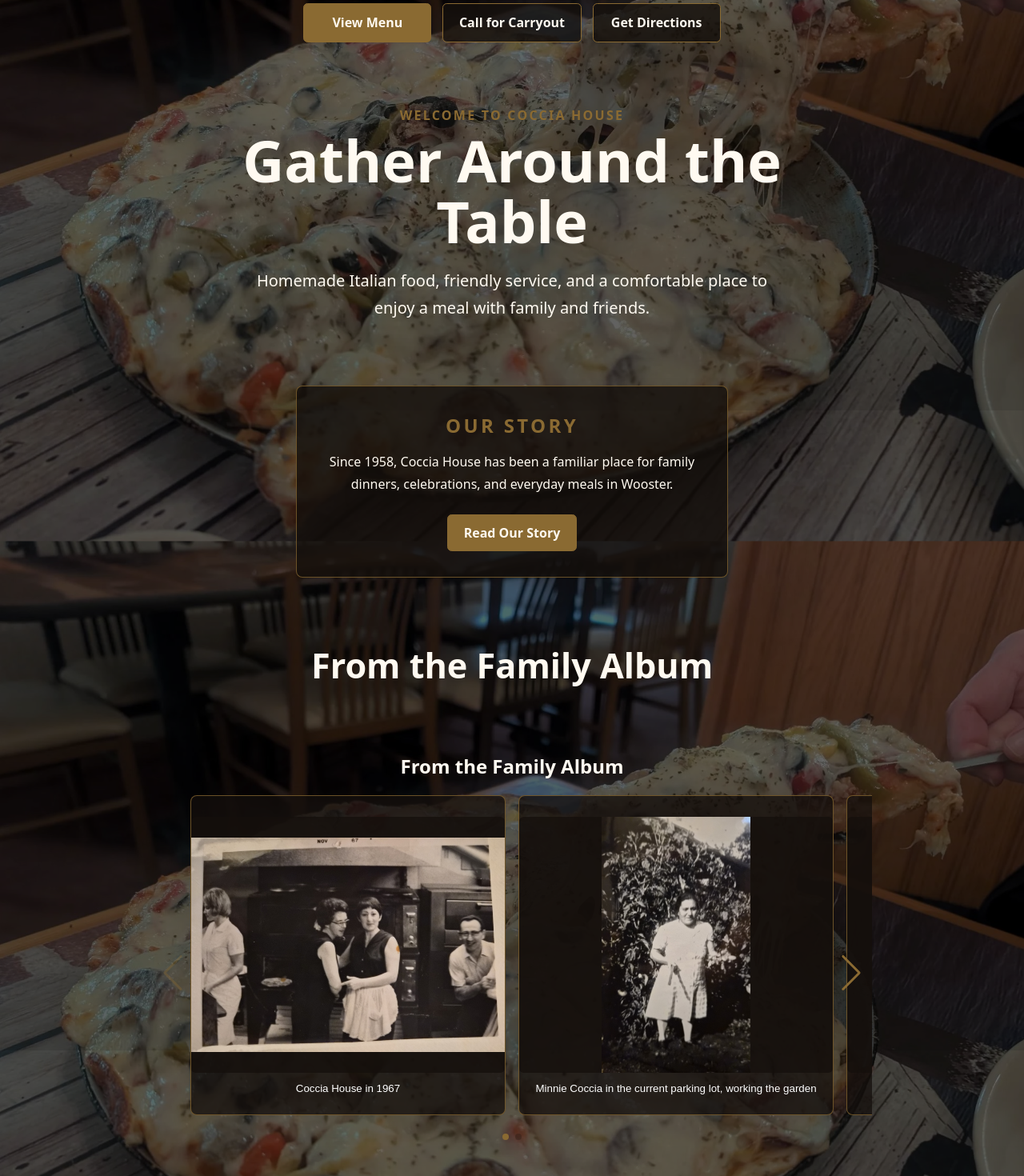
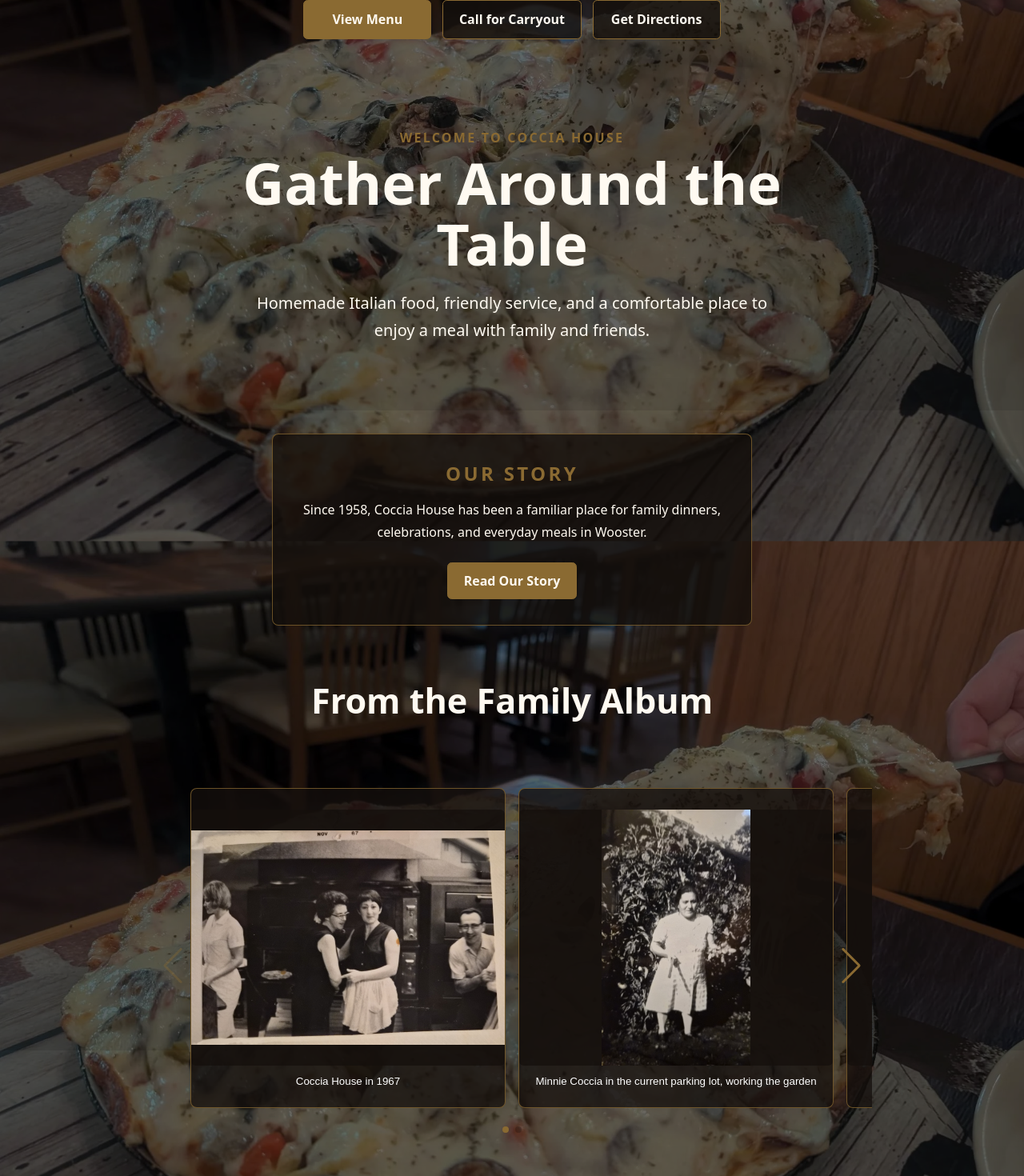
Before and after one commit to Sethysan/coccia-site, a Vue app: page / in a window 1280 px wide. Shown: the part 520-1990 px from the top of the page at 80% size. Built offline with nearby package versions, Linux system fonts and the light colour scheme; a web font is replaced by a local one.

Commit message:
Margins adjust for home heirarchy, album duplicate header fix and slogan centering

```diff
--- a/src/Views/HomeView.vue
+++ b/src/Views/HomeView.vue
@@ -329,7 +329,7 @@ const {
   gap: 0.85rem;
 
   width: min(100%, 650px);
-  margin: 1.25rem auto 0;
+  margin: 1rem auto 0;
 }
 
 .home-action {
@@ -377,8 +377,8 @@ const {
    ========================================================== */
 
 .home-intro {
-  width: min(100%, 760px);
-  margin: 5rem auto;
+  width: min(900px, 94%);
+  margin: 7rem auto;
   padding: 0 1rem;
 }
 
@@ -403,8 +403,8 @@ const {
    ========================================================== */
 
 .story-preview {
-  width: min(100%, 540px);
-  margin: 0 auto 5rem;
+  width: min(100%, 600px);
+  margin: 0 auto 4rem;
   padding: 2rem;
 
   background-color: var(--background-dark-trans);
@@ -460,7 +460,7 @@ const {
 
 .family-album {
   width: min(100%, 1100px);
-  margin: 0 auto 5rem;
+  margin: 0 auto 6rem;
 }
 
 .family-album-heading {
@@ -480,7 +480,7 @@ const {
 
 .news-card {
   width: min(100%, 560px);
-  margin: 0 auto 5rem;
+  margin: 0 auto 6rem;
   padding: 1.75rem;
 
   background-color: var(--background-dark-trans);
@@ -527,7 +527,9 @@ const {
 .mission-section {
   width: min(100%, 680px);
   margin: 0 auto;
-  padding: 3rem 1rem 0;
+  /* padding: 3rem 1rem 0; */
+  padding-top: 5rem;
+
 
   border-top: 1px solid var(--bronze-color);
 }
@@ -550,8 +552,10 @@ const {
    ========================================================== */
 
 .home-closing {
-  width: min(100%, 760px);
-  margin: 3rem auto 0;
+  .home-closing {
+    width: min(100%, 760px);
+    margin: 2rem auto 0;
+  }
 }
 
 .home-slogan {
--- a/src/components/HomeGallery.vue
+++ b/src/components/HomeGallery.vue
@@ -2,7 +2,7 @@
 
     <section class="home-gallery" aria-labelledby="gallery-title">
 
-        <h2 id="gallery-title">From the Family Album</h2>
+        <!-- <h2 id="gallery-title">From the Family Album</h2> -->
 
         <Swiper :modules="swiperModules" :slides-per-view="1" :space-between="16" :navigation="true"
             :pagination="{ clickable: true }" :keyboard="{ enabled: true }" :grab-cursor="true" :breakpoints="{
```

────────────────

What is required
Write the data out again exactly, but without its images.

Output of the exercise
Before and after one commit to Sethysan/coccia-site, a Vue app: page / in a window 1280 px wide. Shown: the part 520-1990 px from the top of the page at 80% size. Built offline with nearby package versions, Linux system fonts and the light colour scheme; a web font is replaced by a local one.

Commit message:
Margins adjust for home heirarchy, album duplicate header fix and slogan centering

```diff
--- a/src/Views/HomeView.vue
+++ b/src/Views/HomeView.vue
@@ -329,7 +329,7 @@ const {
   gap: 0.85rem;
 
   width: min(100%, 650px);
-  margin: 1.25rem auto 0;
+  margin: 1rem auto 0;
 }
 
 .home-action {
@@ -377,8 +377,8 @@ const {
    ========================================================== */
 
 .home-intro {
-  width: min(100%, 760px);
-  margin: 5rem auto;
+  width: min(900px, 94%);
+  margin: 7rem auto;
   padding: 0 1rem;
 }
 
@@ -403,8 +403,8 @@ const {
    ========================================================== */
 
 .story-preview {
-  width: min(100%, 540px);
-  margin: 0 auto 5rem;
+  width: min(100%, 600px);
+  margin: 0 auto 4rem;
   padding: 2rem;
 
   background-color: var(--background-dark-trans);
@@ -460,7 +460,7 @@ const {
 
 .family-album {
   width: min(100%, 1100px);
-  margin: 0 auto 5rem;
+  margin: 0 auto 6rem;
 }
 
 .family-album-heading {
@@ -480,7 +480,7 @@ const {
 
 .news-card {
   width: min(100%, 560px);
-  margin: 0 auto 5rem;
+  margin: 0 auto 6rem;
   padding: 1.75rem;
 
   background-color: var(--background-dark-trans);
@@ -527,7 +527,9 @@ const {
 .mission-section {
   width: min(100%, 680px);
   margin: 0 auto;
-  padding: 3rem 1rem 0;
+  /* padding: 3rem 1rem 0; */
+  padding-top: 5rem;
+
 
   border-top: 1px solid var(--bronze-color);
 }
@@ -550,8 +552,10 @@ const {
    ========================================================== */
 
 .home-closing {
-  width: min(100%, 760px);
-  margin: 3rem auto 0;
+  .home-closing {
+    width: min(100%, 760px);
+    margin: 2rem auto 0;
+  }
 }
 
 .home-slogan {
--- a/src/components/HomeGallery.vue
+++ b/src/components/HomeGallery.vue
@@ -2,7 +2,7 @@
 
     <section class="home-gallery" aria-labelledby="gallery-title">
 
-        <h2 id="gallery-title">From the Family Album</h2>
+        <!-- <h2 id="gallery-title">From the Family Album</h2> -->
 
         <Swiper :modules="swiperModules" :slides-per-view="1" :space-between="16" :navigation="true"
             :pagination="{ clickable: true }" :keyboard="{ enabled: true }" :grab-cursor="true" :breakpoints="{
```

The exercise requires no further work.